Posted on 27th November 2014 by Nathan Collicott
This week Nathan Collicott continues our ongoing connection with Richard Lehman’s journal reviews in the BMJ.
Since launching in January 2013, the AllTrials campaign has campaigned for all past and present clinical trials to be registered and their results published. Failure to publish the results of all trials conducted leads to misrepresentation of the benefits and harms of any intervention, resulting in bad treatment decisions, and ultimately, patient suffering. The AllTrials campaign has been backed by over 80,000 individuals and over 500 organisations.
GlaxoSmithKline have led industry involvement, signing up to AllTrials in March 2013, and committing to sharing patient-level clinical trial data going back to 2007. Since May 2013, researchers have been able to request access to patient data from trials sponsored by GSK, subject to oversight by an independent review board. This article reports the experiences of this review board over the past year. GlaxoSmithKline now has 950 studies to which researchers can apply for access, and since January 2014, the system has expanded to include studies from other companies, such that there are more than 1200 studies listed from 10 different companies. In the first year of the scheme, 58 applications have been made, with the majority being approved. This appears to be an important and successful first step in the move towards greater transparency in evidence-based medicine.
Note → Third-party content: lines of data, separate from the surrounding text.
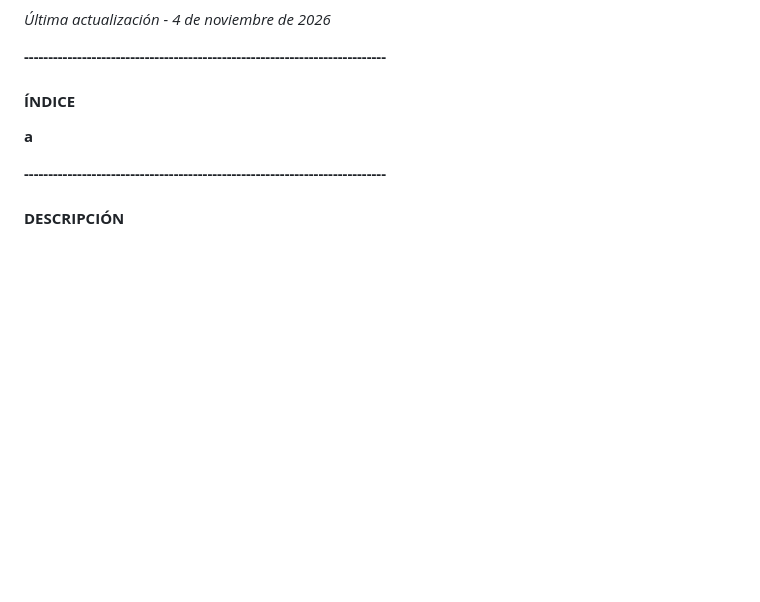
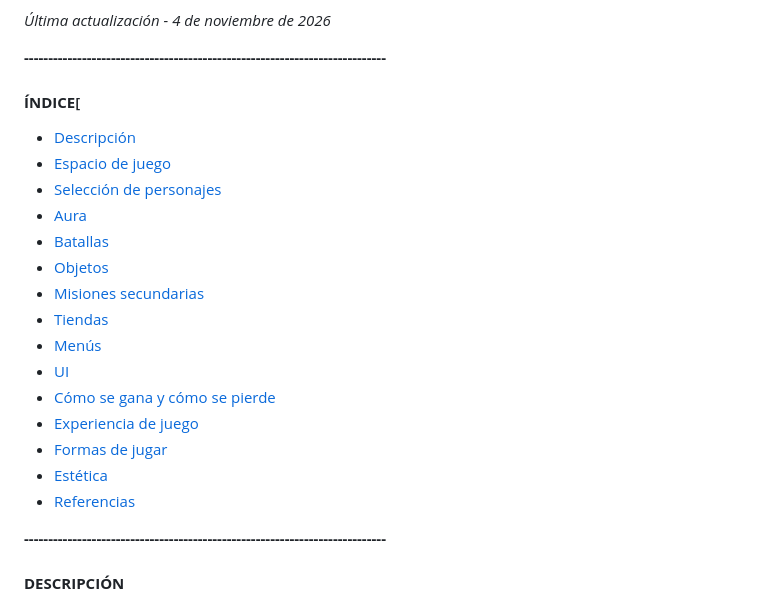
Before and after one commit to juanjodere/PVLI-G13-26-27, a Markdown page: GDD.md, the part around the change. Drawn GitHub-style; blank space fills up the shorter version.

Commit message:
indice del gddmd

```diff
--- a/GDD.md
+++ b/GDD.md
@@ -28,11 +28,25 @@
 
 
 
-#### **ÍNDICE**
+#### **ÍNDICE**[
 
 
 
-**a**
+* [Descripción](#descripción)
+* [Espacio de juego](#espacio-de-juego)
+* [Selección de personajes](#selección-de-personajes)
+* [Aura](#aura)
+* [Batallas](#batallas)
+* [Objetos](#objetos)
+* [Misiones secundarias](#misiones-secundarias)
+* [Tiendas](#tiendas)
+* [Menús](#menús)
+* [UI](#ui)
+* [Cómo se gana y cómo se pierde](#cómo-se-gana-y-cómo-se-pierde)
+* [Experiencia de juego](#experiencia-de-juego)
+* [Formas de jugar](#formas-de-jugar)
+* [Estética](#estética)
+* [Referencias](#referencias)
 
 
 
```
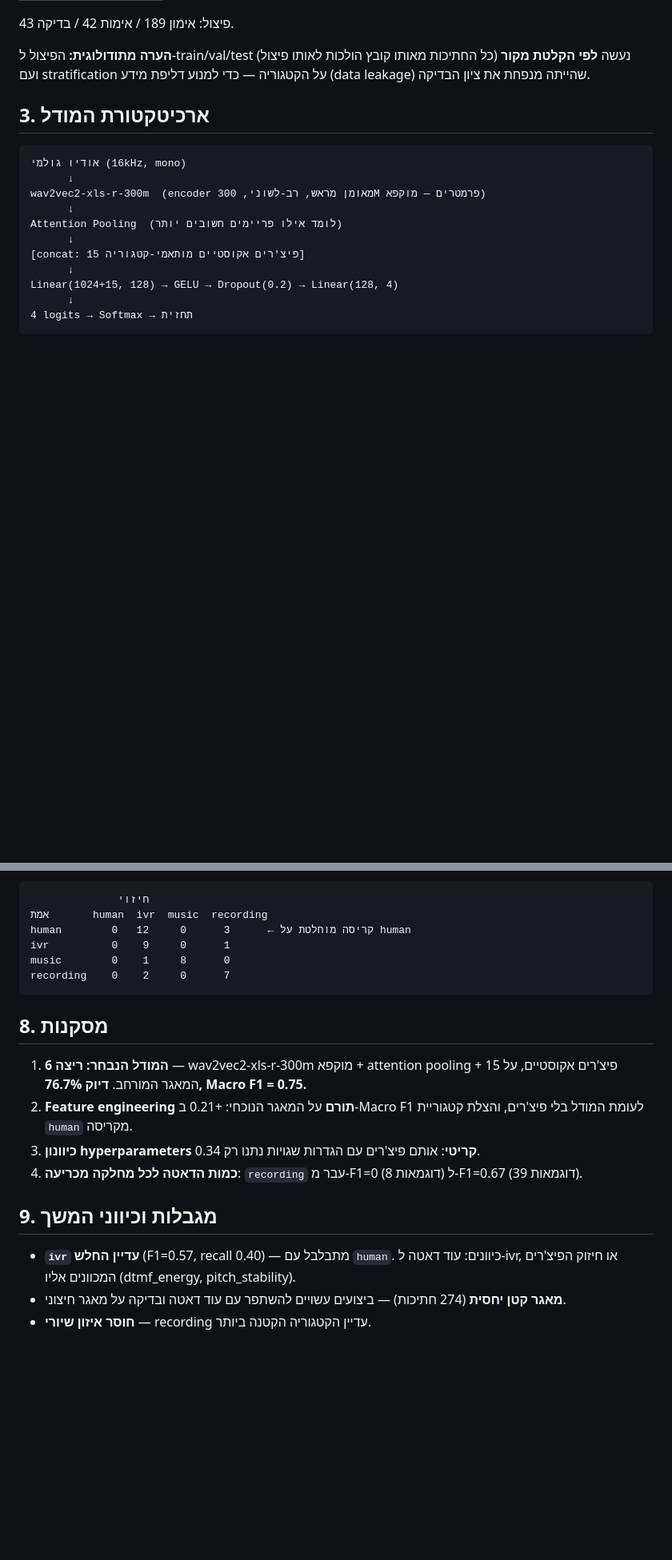
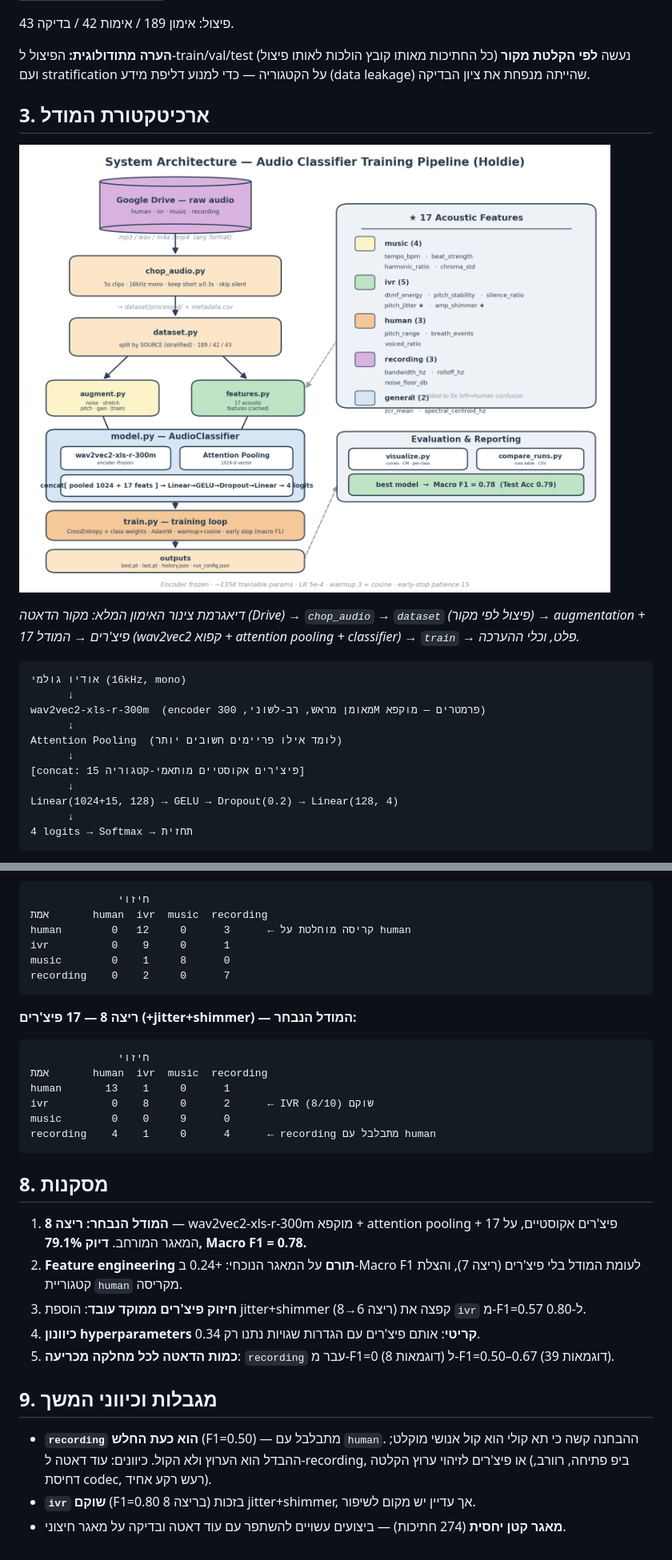
Before and after one commit to YossiYad/research, a Markdown page: REPORT.md, 2 parts joined by grey strips. Shown at 80% size. GitHub-like rendering; pictures changed too: docs/architecture.png (added); blank space fills up the shorter version.

Commit message:
report: add run 8 (jitter+shimmer) results and architecture diagram

````diff
--- a/REPORT.md
+++ b/REPORT.md
@@ -45,6 +45,10 @@
 
 ## 3. ארכיטקטורת המודל
 
+![ארכיטקטורת המערכת — צינור האימון](docs/architecture.png)
+
+*דיאגרמת צינור האימון המלא: מקור הדאטה (Drive) → `chop_audio` → `dataset` (פיצול לפי מקור) → augmentation + 17 פיצ'רים → המודל (wav2vec2 קפוא + attention pooling + classifier) → `train` → פלט, וכלי ההערכה.*
+
 ```
 אודיו גולמי (16kHz, mono)
       ↓
@@ -157,15 +182,26 @@ music        0    1     8      0
 recording    0    2     0      7
 ```
 
+**ריצה 8 — 17 פיצ'רים (+jitter+shimmer) — המודל הנבחר:**
+```
+              חיזוי
+אמת       human  ivr  music  recording
+human       13    1     0      1
+ivr          0    8     0      2      ← IVR שוקם (8/10)
+music        0    0     9      0
+recording    4    1     0      4      ← recording מתבלבל עם human
+```
+
 ## 8. מסקנות
 
-1. **המודל הנבחר: ריצה 6** — wav2vec2-xls-r-300m מוקפא + attention pooling + 15 פיצ'רים אקוסטיים, על המאגר המורחב. **דיוק 76.7%, Macro F1 = 0.75.**
-2. **Feature engineering תורם** על המאגר הנוכחי: +0.21 ב-Macro F1 לעומת המודל בלי פיצ'רים, והצלת קטגוריית `human` מקריסה.
-3. **כיוונון hyperparameters קריטי**: אותם פיצ'רים עם הגדרות שגויות נתנו רק 0.34.
-4. **כמות הדאטה לכל מחלקה מכריעה**: `recording` עבר מ-F1=0 (8 דוגמאות) ל-F1=0.67 (39 דוגמאות).
+1. **המודל הנבחר: ריצה 8** — wav2vec2-xls-r-300m מוקפא + attention pooling + 17 פיצ'רים אקוסטיים, על המאגר המורחב. **דיוק 79.1%, Macro F1 = 0.78.**
+2. **Feature engineering תורם** על המאגר הנוכחי: +0.24 ב-Macro F1 לעומת המודל בלי פיצ'רים (ריצה 7), והצלת קטגוריית `human` מקריסה.
+3. **חיזוק פיצ'רים ממוקד עובד**: הוספת jitter+shimmer (ריצה 6→8) קפצה את `ivr` מ-F1=0.57 ל-0.80.
+4. **כיוונון hyperparameters קריטי**: אותם פיצ'רים עם הגדרות שגויות נתנו רק 0.34.
+5. **כמות הדאטה לכל מחלקה מכריעה**: `recording` עבר מ-F1=0 (8 דוגמאות) ל-F1=0.50–0.67 (39 דוגמאות).
 
 ## 9. מגבלות וכיווני המשך
 
-- **`ivr` עדיין החלש** (F1=0.57, recall 0.40) — מתבלבל עם `human`. כיוונים: עוד דאטה ל-ivr, או חיזוק הפיצ'רים המכוונים אליו (dtmf_energy, pitch_stability).
+- **`recording` הוא כעת החלש** (F1=0.50) — מתבלבל עם `human`. ההבחנה קשה כי תא קולי הוא קול אנושי מוקלט; ההבדל הוא הערוץ ולא הקול. כיוונים: עוד דאטה ל-recording, או פיצ'רים לזיהוי ערוץ הקלטה (ביפ פתיחה, רוורב, דחיסת codec, רעש רקע אחיד).
+- **`ivr` שוקם** (F1=0.80 בריצה 8) בזכות jitter+shimmer, אך עדיין יש מקום לשיפור.
 - **מאגר קטן יחסית** (274 חתיכות) — ביצועים עשויים להשתפר עם עוד דאטה ובדיקה על מאגר חיצוני.
-- **חוסר איזון שיורי** — recording עדיין הקטגוריה הקטנה ביותר.
````
Also changed, not shown: other parts of REPORT.md (+25 -4 lines).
The other main focus of Richardâ€™s blog this week is on patient-centred outcomes research. This is an editorial written by the Patient-Centred Outcomes Research Institute describing what is meant by patient-centred outcomes research and why we should be interested. Essentially, patient-centred outcomes research is the investigation of research questions and outcomes that are important to patients, rather than what professionals may think are important outcomes. This should involve the consideration of the patient perspective in the design, conduct and reporting of research. The obvious rationale for making research patient-centred is that this should enhance the relevance of research to real-life decisions that patients face, which may improve the uptake of evidence and the likelihood that patients will achieve health outcomes that they desire.
For example, in cancer-drug development, regulators and industry tend to prioritise survival outcome measures over the quality of the patient experience. As cancer survival improves while novel drugs signal only small survival benefits, patients must increasingly choose between options with varying balance between effectiveness and toxicity. In this setting, the patient experience of the intervention becomes paramount, while crude survival data provides only a limited focus. Understanding the patient experience in clinical research may help professionals to counsel future patients faced by these treatment decisions more appropriately.
For more information on patient-centred outcomes research, you can visit the Patient-Centred Outcomes Research Initiative website here.